I looked at the last 30 majors in total. Only three of them have been won by someone sent to the loser's side before grand finals: Mango at Smash Summit 11, Mango at The Big House 9, and Hungrybox at The Big House 7. I initially thought this was relatively favorable for Hungrybox, since one mega-loser’s run to victory from him out of thirty total majors didn’t sound so bad.
I looked at Hungrybox’s last 30 attended majors. Of them, he’s won two in a loser’s run that came before grand finals: Pound 2019 and Low Tide City 6. I initially thought this was relatively favorable for Hungrybox, since two out of thirty didn’t sound so bad. Then, I remembered that The Big House 7 was basically when the cavemen were around, not during an era where every top 100 player has been hardened by Uncle Punch and Slippi. Even a one in fifteen chance is overstating the likelihood of a major victory outside of the two scenarios drawn above.
It gets worse when you consider the truth: that the Hungrybox capable of making that type of run was at the precipice of a three-year reign at the world No. 1 spot. This is a very different Hungrybox than the one of today, who needs every break to go his way to recapture his former glory and return to the top of the mountain. If he’s sent to loser’s anytime before, it’s probably curtains.
When I realized this, I knew that 1.5 percent was harsh, and yet not too far from the truth. It is Clutchbox though, so I’m going to round that up.
Gut Call: 2 percent
There are countless holes that you could notice in my “model.” It’s not a proper statistical analysis for many reasons. My estimations of head-to-head probability are entirely subjective and I fully expect my predictions to not pan out. But I’d like to explain why I’ve made an attempt to break down Hungrybox’s chances of winning Genesis, even knowing it would run into these flaws.

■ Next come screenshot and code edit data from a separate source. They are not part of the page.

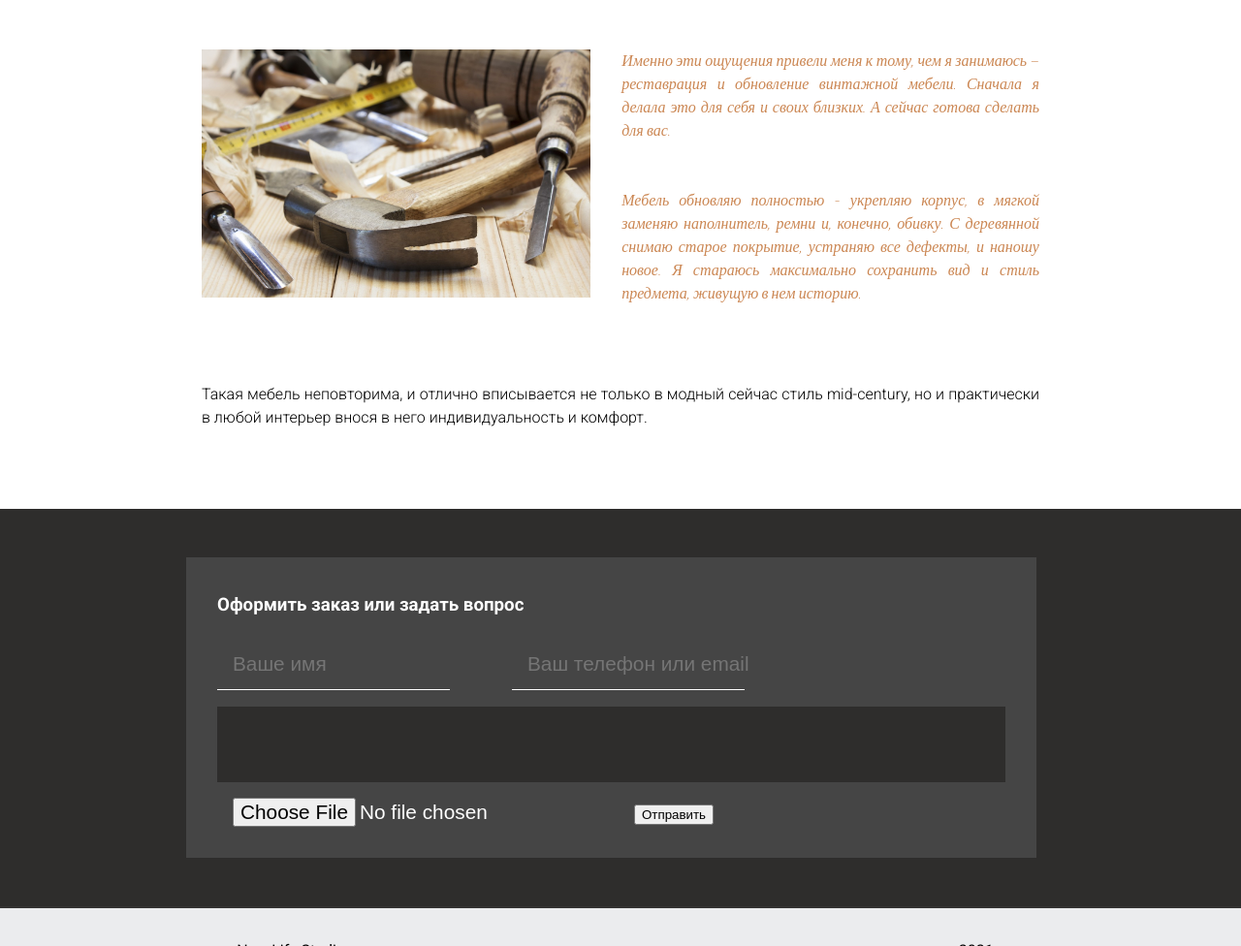
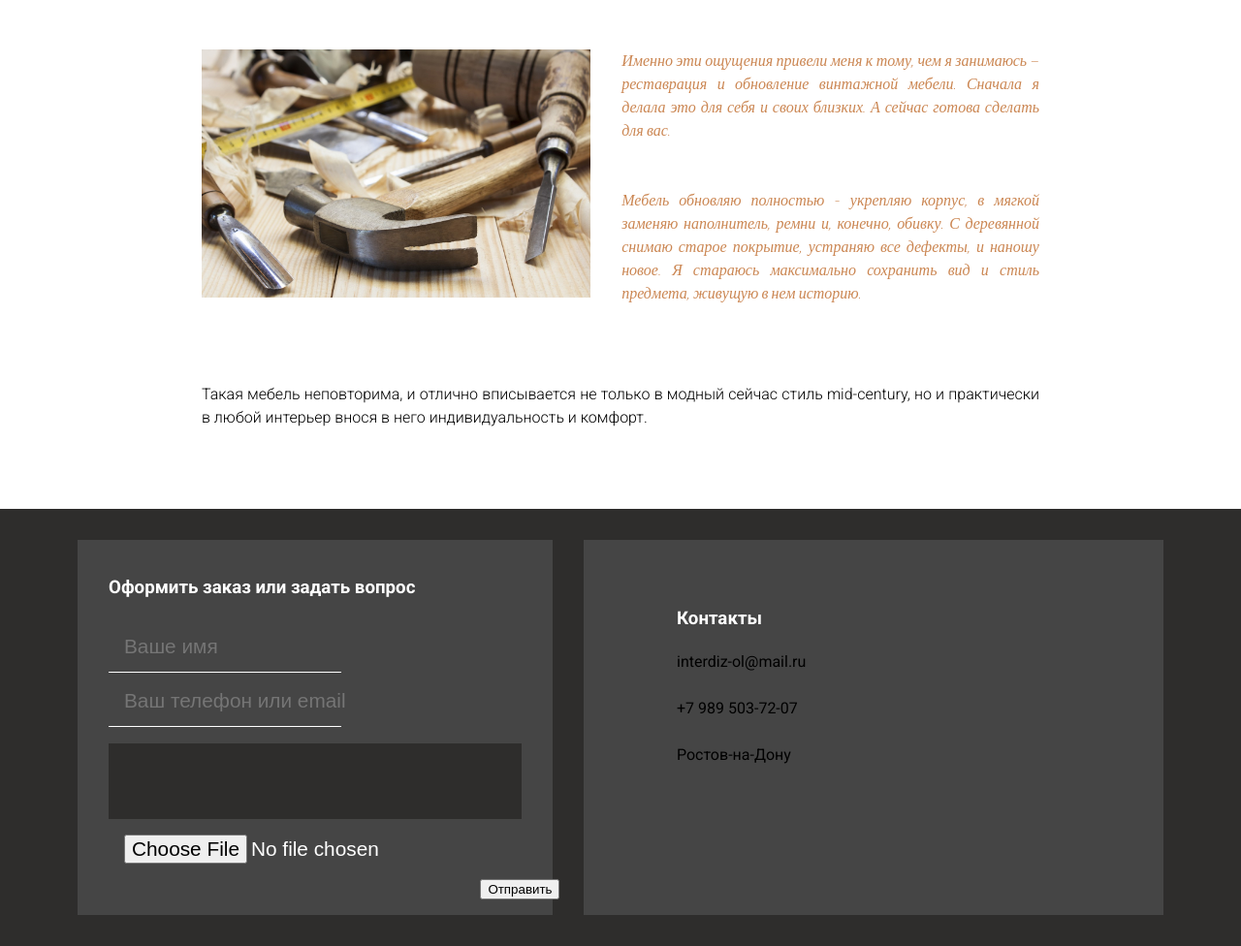
Before and after one commit to WapBly/Landos, a plain HTML site: page index.html in a window 1280 px wide. Shown: the part 1007-1983 px from the top of the page at 97% size. Before the commit the page ends 1942 px from the top, so only its background shows below. Drawn offline with nearby package versions, Linux system fonts and the light colour scheme.

Commit message:
add contacts

```diff
--- a/index.html
+++ b/index.html
@@ -31,7 +31,7 @@
           Вторая жизнь для вашей мебели
         </h2>
         <div class="header-banner__buttons">
-          <a class="utils_margin-right-15">
+          <a class="utils_margin-right-15" href="#intro">
             Кто мы такие
           </a>
           <a>
@@ -40,7 +40,7 @@
         </div>
       </div>
     </div>
-    <div class="container">
+    <div class="container" id="intro">
       <p class="text_basic text_big-first-latter">
         У вас бывало такое?
         Старое дедушкино кресло, потертое, но такое удобное и уютное,
@@ -69,7 +69,7 @@
         интерьер внося в него индивидуальность и комфорт.
       </p>
     </div>
-    <div class="container contact_wrapper">
+    <div class="container_footer contact_wrapper">
       <div class="contact_form">
         <h3 class="contact_form__title">Оформить заказ или задать вопрос</h3>
         <div class="contact_form__input_wrapper">
@@ -86,8 +86,13 @@
           Отправить
         </button>
       </div>
-      <div>
-
+      <div class="container_footer contacts">
+        <div class="container_footer contacts_text">
+          <h3 class="contacts__title">Контакты</h3>
+          <a>interdiz-ol@mail.ru</a><br>
+          <a>+7 989 503-72-07</a><br>
+          <a>Ростов-на-Дону</a><br>
+        </div>
       </div>
     </div>
     <footer class="footer-nav">
--- a/source/styles/index.css
+++ b/source/styles/index.css
@@ -7,6 +7,7 @@ a{
   color:black;
   text-decoration: none;
 }
+* { scroll-behavior: smooth }
 .header-nav {
   display: flex;
   position: fixed;
@@ -26,7 +27,7 @@ a{
   display: flex;
 }
 .header-nav a{
-  padding: 2rem 4rem;
+  padding: 1.5rem 4rem;
 }
 .header-banner{
   height: 800px;
@@ -68,8 +69,11 @@ a{
   min-width: 120px;
   text-align: center;
   opacity: 0.8;
-  transition: opacity ease .3s;
+  transition: all ease .3s;
   border-radius: 5px;
+}
+.header-banner__buttons:hover .container{
+  height: 10%;
 }
 .header-banner__buttons a:hover{
   opacity: 1;
@@ -171,9 +175,13 @@ blockquote{
 .footer-nav a{
   padding: 2rem 4rem;
 }
+.container_footer{
+padding: 2rem 5rem;
+}
 .contact_wrapper{
   background-color: #2e2d2c;
   display: flex;
+  flex-direction: inherit;
   color: #fff;
 }
 .contact_form{
@@ -210,5 +218,22 @@ blockquote{
   left: 0;
 }
 #button_send{
-
+  position: flex;
+  margin-left: 90%;
 }
+.contacts{
+display: flex;
+flex-direction: column;
+position: relative;
+justify-content: left;
+background-color: #454545;
+margin-left: 2rem;
+width: 80%;
+text-align: left;
+}
+.contacts_text{
+  padding: 1rem 1rem;
+  display: flex;
+  flex-direction: column;
+  justify-content: center;
+}
```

Melee’s a difficult game to follow and fully contextualize. We use information like head-to-heads, set histories, and tournament placements to make sense of what happens in our community, and yet they don’t really illustrate the depth of complexity of the game. What we have instead are stories; narratives that we create with numbers to share with others, spread excitement, and give stakes to each tournament. If my analysis is flawed, I accept that, but it’s my attempt to describe the task ahead of Hungrybox - and just how monumental it is.
Besides, crazier things have happened. To close 2021, iBDW won Smash Summit 12 by beating two of his hardest opponents in a row, after dropping a combined 17 consecutive sets vs. both of them. The likelihood of this specific bracket run was less than one percent.
So who knows? This Genesis could be Hungrybox’s sweetest first-place finish yet.
Writer // Anokh "Edwin Budding" Palakurthi
Graphics // Zack Kiesewetter
Editor // Austin "Plyff" Ryan